The self arises when the individual takes the attitude of the generalized other toward herself. This internalization of the generalized other occurs through the individual's participation in the conservation of significant symbols and in other socialization processes.The self then is of great value to organized society: the internalization of the conservation of significant symbols and of other interactional symbolic structures allow for the super coordination of society as whole and for the increased efficiency of the individual as a member of the group. The generalized other is a major instrument of social control; it is the mechanism by which the community gains control over the conduct of its individual members. Social control is the expression of the 'me' over against the expression of the 'I'.

The genesis of the self in social process is thus a condition of social control. The self is a social emergent that supports the cohesion of the group individual will is harmonized by means of a socially defined and symbolized reality with social goals and values. Thus there are two dimensions of Mead's theory of internalization: The internalization of the attitudes of others toward oneself and toward one another.

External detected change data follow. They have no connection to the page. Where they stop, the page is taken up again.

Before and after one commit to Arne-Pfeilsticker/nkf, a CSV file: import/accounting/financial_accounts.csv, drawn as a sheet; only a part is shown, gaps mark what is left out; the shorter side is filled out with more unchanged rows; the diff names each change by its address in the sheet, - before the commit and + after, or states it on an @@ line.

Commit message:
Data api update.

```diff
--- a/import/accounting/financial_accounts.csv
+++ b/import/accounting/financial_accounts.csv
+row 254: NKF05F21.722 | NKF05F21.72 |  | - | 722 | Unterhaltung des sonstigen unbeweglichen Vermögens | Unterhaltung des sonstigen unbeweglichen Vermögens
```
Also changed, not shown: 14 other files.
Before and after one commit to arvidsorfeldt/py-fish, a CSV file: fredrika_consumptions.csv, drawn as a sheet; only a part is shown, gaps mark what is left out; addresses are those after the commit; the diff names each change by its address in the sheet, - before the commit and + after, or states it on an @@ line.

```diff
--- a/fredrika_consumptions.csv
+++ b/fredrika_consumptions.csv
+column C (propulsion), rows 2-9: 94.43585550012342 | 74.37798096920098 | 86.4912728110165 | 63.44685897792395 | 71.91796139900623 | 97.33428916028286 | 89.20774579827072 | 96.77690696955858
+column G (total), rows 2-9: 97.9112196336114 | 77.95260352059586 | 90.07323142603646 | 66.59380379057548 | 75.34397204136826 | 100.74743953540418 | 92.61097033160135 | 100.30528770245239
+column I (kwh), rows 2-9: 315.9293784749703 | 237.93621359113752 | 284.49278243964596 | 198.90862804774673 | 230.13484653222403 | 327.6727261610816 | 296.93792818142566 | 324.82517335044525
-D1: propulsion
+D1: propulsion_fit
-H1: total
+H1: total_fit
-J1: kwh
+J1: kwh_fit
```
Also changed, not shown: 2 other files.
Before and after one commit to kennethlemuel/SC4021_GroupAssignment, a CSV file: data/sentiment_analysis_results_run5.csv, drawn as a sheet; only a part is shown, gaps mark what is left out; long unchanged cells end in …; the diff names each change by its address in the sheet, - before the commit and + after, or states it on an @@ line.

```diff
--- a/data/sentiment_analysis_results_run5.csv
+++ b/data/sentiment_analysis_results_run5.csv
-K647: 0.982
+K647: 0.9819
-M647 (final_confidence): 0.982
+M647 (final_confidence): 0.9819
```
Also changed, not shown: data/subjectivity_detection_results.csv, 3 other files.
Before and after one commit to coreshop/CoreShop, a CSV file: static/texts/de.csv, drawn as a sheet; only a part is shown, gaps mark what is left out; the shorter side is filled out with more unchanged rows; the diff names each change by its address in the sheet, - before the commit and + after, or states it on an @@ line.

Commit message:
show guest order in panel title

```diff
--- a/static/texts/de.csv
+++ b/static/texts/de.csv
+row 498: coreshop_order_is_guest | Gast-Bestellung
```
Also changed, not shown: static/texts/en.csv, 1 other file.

The internalization of the attitudes of others toward the various phases or aspects of the common social activity or set of social undertakings in which as members of an organized society or social group they are all engaged. The self then has reference not only to others but to social projects and goals and it is by means of the socialization process (the internalization of the generalized other through language, play and the game that the individual is brought to assume the attitudes of those in the group who are involved with him in his social activities.